* Task brief
Look through the material below for "README". Copy every line that contains it.

* * * * * * *

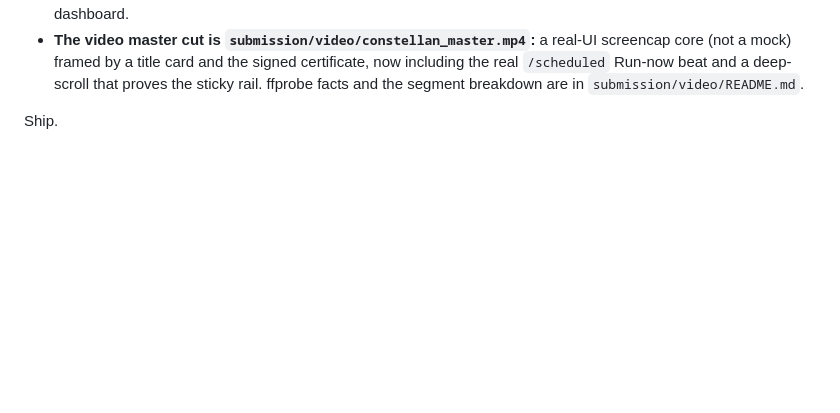
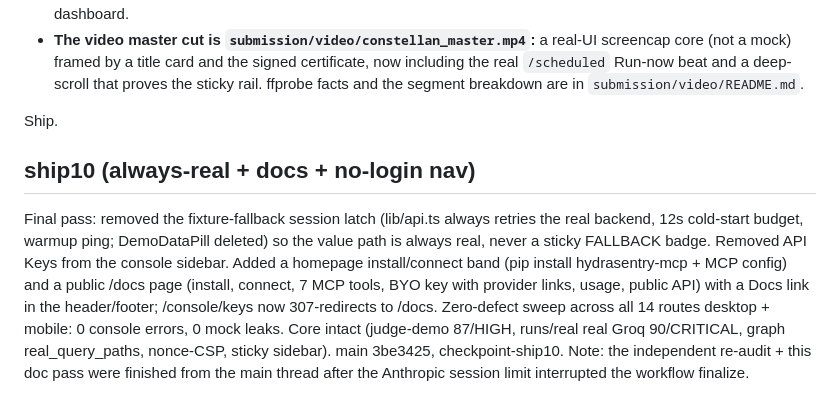
Before and after one commit to vaibhav4046/hydrasentry, a Markdown page: FINAL_REPORT.md, the part around the change. Rendered like a GitHub page; blank space fills up the shorter version.

Commit message:
docs(ship10): point demo script at /docs (console/keys redirects), record always-real + docs + no-login nav
Connect/install content now lives at /docs and the homepage band; demo nav updated to match.

```diff
--- a/FINAL_REPORT.md
+++ b/FINAL_REPORT.md
@@ -462,3 +462,7 @@ auth session to record; the no-login surface is the whole product.
   are in `submission/video/README.md`.
 
 Ship.
+
+## ship10 (always-real + docs + no-login nav)
+
+Final pass: removed the fixture-fallback session latch (lib/api.ts always retries the real backend, 12s cold-start budget, warmup ping; DemoDataPill deleted) so the value path is always real, never a sticky FALLBACK badge. Removed API Keys from the console sidebar. Added a homepage install/connect band (pip install hydrasentry-mcp + MCP config) and a public /docs page (install, connect, 7 MCP tools, BYO key with provider links, usage, public API) with a Docs link in the header/footer; /console/keys now 307-redirects to /docs. Zero-defect sweep across all 14 routes desktop + mobile: 0 console errors, 0 mock leaks. Core intact (judge-demo 87/HIGH, runs/real real Groq 90/CRITICAL, graph real_query_paths, nonce-CSP, sticky sidebar). main 3be3425, checkpoint-ship10. Note: the independent re-audit + this doc pass were finished from the main thread after the Anthropic session limit interrupted the workflow finalize.
```
Also changed, not shown: submission/DEMO_5MIN.md (+5 -5 lines).
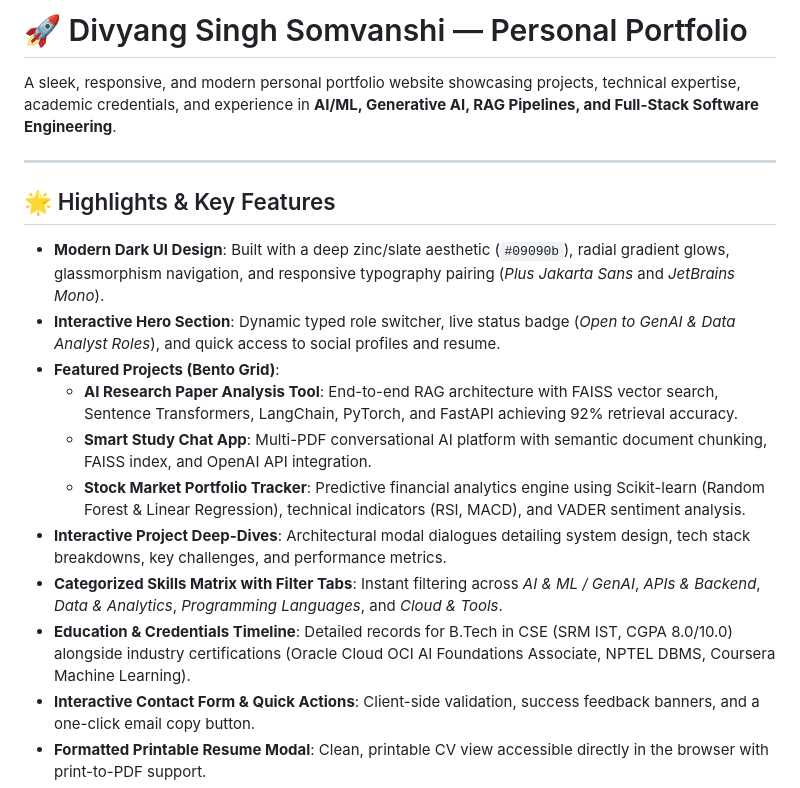
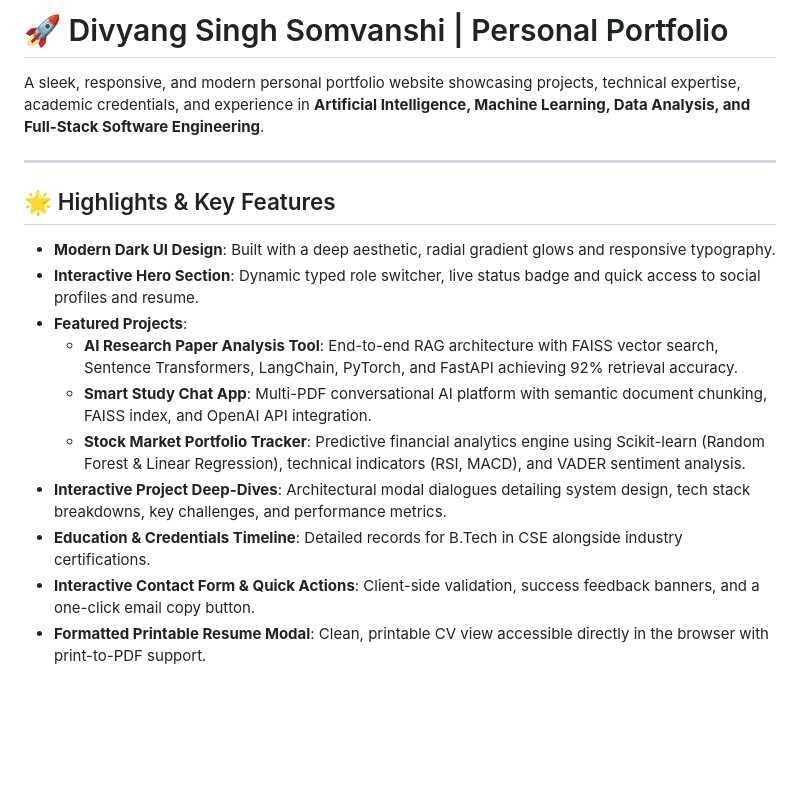
Before and after one commit to DivyangSingh0000/personal_portfolio, a Markdown page: README.md, the part around the change. Rendered like a GitHub page; blank space fills up the shorter version.

Commit message:
Revise portfolio details and project descriptions
Updated portfolio description and improved clarity in project highlights.

```diff
--- a/README.md
+++ b/README.md
@@ -1,21 +1,20 @@
-# 🚀 Divyang Singh Somvanshi — Personal Portfolio
+# 🚀 Divyang Singh Somvanshi | Personal Portfolio
 
-A sleek, responsive, and modern personal portfolio website showcasing projects, technical expertise, academic credentials, and experience in **AI/ML, Generative AI, RAG Pipelines, and Full-Stack Software Engineering**.
+A sleek, responsive, and modern personal portfolio website showcasing projects, technical expertise, academic credentials, and experience in **Artificial Intelligence, Machine Learning, Data Analysis, and Full-Stack Software Engineering**.
 
 
 ---
 
 ## 🌟 Highlights & Key Features
 
-- **Modern Dark UI Design**: Built with a deep zinc/slate aesthetic (`#09090b`), radial gradient glows, glassmorphism navigation, and responsive typography pairing (*Plus Jakarta Sans* and *JetBrains Mono*).
-- **Interactive Hero Section**: Dynamic typed role switcher, live status badge (*Open to GenAI & Data Analyst Roles*), and quick access to social profiles and resume.
-- **Featured Projects (Bento Grid)**:
+- **Modern Dark UI Design**: Built with a deep aesthetic, radial gradient glows and responsive typography.
+- **Interactive Hero Section**: Dynamic typed role switcher, live status badge and quick access to social profiles and resume.
+- **Featured Projects**:
   - **AI Research Paper Analysis Tool**: End-to-end RAG architecture with FAISS vector search, Sentence Transformers, LangChain, PyTorch, and FastAPI achieving 92% retrieval accuracy.
   - **Smart Study Chat App**: Multi-PDF conversational AI platform with semantic document chunking, FAISS index, and OpenAI API integration.
   - **Stock Market Portfolio Tracker**: Predictive financial analytics engine using Scikit-learn (Random Forest & Linear Regression), technical indicators (RSI, MACD), and VADER sentiment analysis.
 - **Interactive Project Deep-Dives**: Architectural modal dialogues detailing system design, tech stack breakdowns, key challenges, and performance metrics.
-- **Categorized Skills Matrix with Filter Tabs**: Instant filtering across *AI & ML / GenAI*, *APIs & Backend*, *Data & Analytics*, *Programming Languages*, and *Cloud & Tools*.
-- **Education & Credentials Timeline**: Detailed records for B.Tech in CSE (SRM IST, CGPA 8.0/10.0) alongside industry certifications (Oracle Cloud OCI AI Foundations Associate, NPTEL DBMS, Coursera Machine Learning).
+- **Education & Credentials Timeline**: Detailed records for B.Tech in CSE alongside industry certifications.
 - **Interactive Contact Form & Quick Actions**: Client-side validation, success feedback banners, and a one-click email copy button.
 - **Formatted Printable Resume Modal**: Clean, printable CV view accessible directly in the browser with print-to-PDF support.
 - **Fully Responsive & Accessible**: Optimized for mobile, tablet, and desktop viewports with a slide-out navigation drawer and smooth scrolling.
```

* * * * * * *

* Solution for this exercise
   are in `submission/video/README.md`.
Before and after one commit to DivyangSingh0000/personal_portfolio, a Markdown page: README.md, the part around the change. Rendered like a GitHub page; blank space fills up the shorter version.
--- a/README.md
+++ b/README.md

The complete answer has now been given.